Some time ago woman called me in despair, she was upset and crying. She told me her preauthorized rent payment had bounced because her ODSP office discovered she had received a $20,000 advance on her mother’s inheritance and her ODSP benefit had been cut off without notice. The estate trustee had given her the advance to buy a car because she lives in the country and she needs a car for shopping and doctor’s appointments in Toronto and other necessary trips. We began preparing her appeal to the Social Benefit Tribunal (SBT). She only had 30 days to prepare her case and submit her appeal to the SBT. However after September 1st this person will not lose her ODSP benefit and her rent payment won’t bounce because the asset limit has been increased to $40,000.

A case study vs a structured settlement

For people who receive structured settlements the unlimited awards will go a long way to assisting them with the lifestyle, for which the courts granted the settlement, to only to have the ODSP office take their benefit away. In most cases a structured settlement can take years to settle. In one case it took three years to settle the law suit. During that time the individual applied for and received a total ODSP income of approx. $40,000. In addition he also received  a lump sum payment of $63,000 in back payments from Canada Pension Plan Disability Benefits (CPPD). He had to repay ODSP the $40,000 he received over the three years, because he had an over payment. However through some creative planning we managed to dispose of the settlement and retain all but $125,000 which was paid to his mother for his personal costs and expenses. However when the new structured settlement regulations are in place he will only have to repay ODSP $25,000, and he can keep all of the structured settlement. He can use the funds in the settlement for what the courts intended, to maintain his lifestyle. 

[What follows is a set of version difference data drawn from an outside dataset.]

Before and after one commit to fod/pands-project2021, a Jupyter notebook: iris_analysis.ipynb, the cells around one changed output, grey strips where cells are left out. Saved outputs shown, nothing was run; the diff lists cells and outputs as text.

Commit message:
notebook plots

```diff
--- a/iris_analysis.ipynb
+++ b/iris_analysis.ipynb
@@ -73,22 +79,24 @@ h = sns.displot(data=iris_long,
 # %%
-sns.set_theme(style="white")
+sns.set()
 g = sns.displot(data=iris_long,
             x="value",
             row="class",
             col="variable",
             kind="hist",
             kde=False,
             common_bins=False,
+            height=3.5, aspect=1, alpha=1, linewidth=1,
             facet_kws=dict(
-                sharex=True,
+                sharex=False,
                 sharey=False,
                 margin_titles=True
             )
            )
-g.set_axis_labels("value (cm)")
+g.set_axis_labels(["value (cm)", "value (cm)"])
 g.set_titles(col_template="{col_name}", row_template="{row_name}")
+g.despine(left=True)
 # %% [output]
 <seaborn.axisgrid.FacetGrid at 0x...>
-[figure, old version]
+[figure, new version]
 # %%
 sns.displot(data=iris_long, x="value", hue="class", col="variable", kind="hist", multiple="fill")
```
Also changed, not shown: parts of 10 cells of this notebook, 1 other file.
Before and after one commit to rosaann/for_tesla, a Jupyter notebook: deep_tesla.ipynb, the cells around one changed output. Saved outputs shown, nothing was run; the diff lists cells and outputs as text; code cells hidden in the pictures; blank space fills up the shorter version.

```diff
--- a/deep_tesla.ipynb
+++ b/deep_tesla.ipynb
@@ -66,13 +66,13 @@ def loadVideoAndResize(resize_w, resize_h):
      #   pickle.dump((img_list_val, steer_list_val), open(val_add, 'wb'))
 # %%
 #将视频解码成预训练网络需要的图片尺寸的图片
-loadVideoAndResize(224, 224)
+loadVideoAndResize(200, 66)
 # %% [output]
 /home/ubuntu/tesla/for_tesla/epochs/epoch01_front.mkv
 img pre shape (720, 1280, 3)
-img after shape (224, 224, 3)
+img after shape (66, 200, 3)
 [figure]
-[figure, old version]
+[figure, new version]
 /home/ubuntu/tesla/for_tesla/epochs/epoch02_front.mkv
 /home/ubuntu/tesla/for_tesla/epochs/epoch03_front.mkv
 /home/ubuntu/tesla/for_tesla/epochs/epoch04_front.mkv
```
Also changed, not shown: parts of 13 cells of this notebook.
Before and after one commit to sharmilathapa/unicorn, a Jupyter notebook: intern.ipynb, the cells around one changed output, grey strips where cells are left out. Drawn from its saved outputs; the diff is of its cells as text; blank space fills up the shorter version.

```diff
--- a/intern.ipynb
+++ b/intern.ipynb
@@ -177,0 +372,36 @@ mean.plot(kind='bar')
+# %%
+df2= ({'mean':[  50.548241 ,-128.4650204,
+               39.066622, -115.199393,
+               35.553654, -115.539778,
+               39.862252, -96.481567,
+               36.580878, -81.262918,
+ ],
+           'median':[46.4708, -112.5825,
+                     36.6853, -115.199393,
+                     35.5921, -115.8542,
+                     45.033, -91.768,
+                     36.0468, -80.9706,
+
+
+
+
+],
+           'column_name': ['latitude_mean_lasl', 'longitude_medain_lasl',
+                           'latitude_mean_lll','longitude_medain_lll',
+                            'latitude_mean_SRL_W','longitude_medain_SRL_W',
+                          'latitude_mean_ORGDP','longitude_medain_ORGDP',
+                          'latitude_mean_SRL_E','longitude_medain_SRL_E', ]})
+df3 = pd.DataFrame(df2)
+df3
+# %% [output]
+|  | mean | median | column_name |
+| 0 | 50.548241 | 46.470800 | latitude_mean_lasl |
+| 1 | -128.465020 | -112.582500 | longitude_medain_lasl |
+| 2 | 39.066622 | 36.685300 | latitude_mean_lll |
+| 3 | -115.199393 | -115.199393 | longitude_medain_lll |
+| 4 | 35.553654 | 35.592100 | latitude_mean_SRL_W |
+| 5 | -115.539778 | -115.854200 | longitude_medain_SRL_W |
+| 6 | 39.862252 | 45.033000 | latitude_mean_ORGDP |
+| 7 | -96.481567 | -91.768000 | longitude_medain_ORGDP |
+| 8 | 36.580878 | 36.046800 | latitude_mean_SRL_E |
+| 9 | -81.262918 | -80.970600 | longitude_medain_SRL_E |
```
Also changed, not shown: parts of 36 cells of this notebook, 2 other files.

Compiled in conjunction with John Dawson by:

Anton Tucker
Compiled By:
Anton Tucker, CFP, FMA, CIM, FCSI
Executive VP and Portfolio Manager
(905) 330-7448